Problem requirements:
Each line of the entries that contains the word "below" adds one. Reply with the resulting number only.
═══ Data section
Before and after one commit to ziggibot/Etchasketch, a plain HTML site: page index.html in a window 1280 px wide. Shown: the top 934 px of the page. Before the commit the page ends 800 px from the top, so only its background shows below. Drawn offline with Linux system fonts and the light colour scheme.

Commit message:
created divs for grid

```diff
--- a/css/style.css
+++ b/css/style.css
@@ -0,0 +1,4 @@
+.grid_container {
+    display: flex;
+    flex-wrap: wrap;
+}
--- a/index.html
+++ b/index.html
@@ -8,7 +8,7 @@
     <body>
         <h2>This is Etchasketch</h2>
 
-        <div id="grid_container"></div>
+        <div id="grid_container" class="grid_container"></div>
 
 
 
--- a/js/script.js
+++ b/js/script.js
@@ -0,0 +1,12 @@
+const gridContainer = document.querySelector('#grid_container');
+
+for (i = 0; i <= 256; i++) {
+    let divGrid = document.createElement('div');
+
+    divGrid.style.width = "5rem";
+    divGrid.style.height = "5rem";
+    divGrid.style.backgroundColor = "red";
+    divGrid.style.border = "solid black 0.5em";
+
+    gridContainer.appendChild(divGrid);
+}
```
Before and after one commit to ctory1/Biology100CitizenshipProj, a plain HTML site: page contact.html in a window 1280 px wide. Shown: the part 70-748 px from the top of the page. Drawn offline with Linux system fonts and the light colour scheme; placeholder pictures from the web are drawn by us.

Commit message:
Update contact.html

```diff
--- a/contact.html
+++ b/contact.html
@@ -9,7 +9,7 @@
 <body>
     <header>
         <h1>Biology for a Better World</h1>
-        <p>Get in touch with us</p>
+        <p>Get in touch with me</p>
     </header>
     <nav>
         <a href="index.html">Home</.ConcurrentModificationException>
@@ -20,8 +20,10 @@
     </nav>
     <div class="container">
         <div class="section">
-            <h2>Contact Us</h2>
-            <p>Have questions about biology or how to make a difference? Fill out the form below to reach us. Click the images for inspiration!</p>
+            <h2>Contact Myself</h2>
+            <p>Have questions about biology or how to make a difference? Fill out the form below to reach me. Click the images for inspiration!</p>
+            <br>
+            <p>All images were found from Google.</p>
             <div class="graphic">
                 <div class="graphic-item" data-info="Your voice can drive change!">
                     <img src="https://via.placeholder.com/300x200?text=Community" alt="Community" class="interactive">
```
══════
Expected answer:
3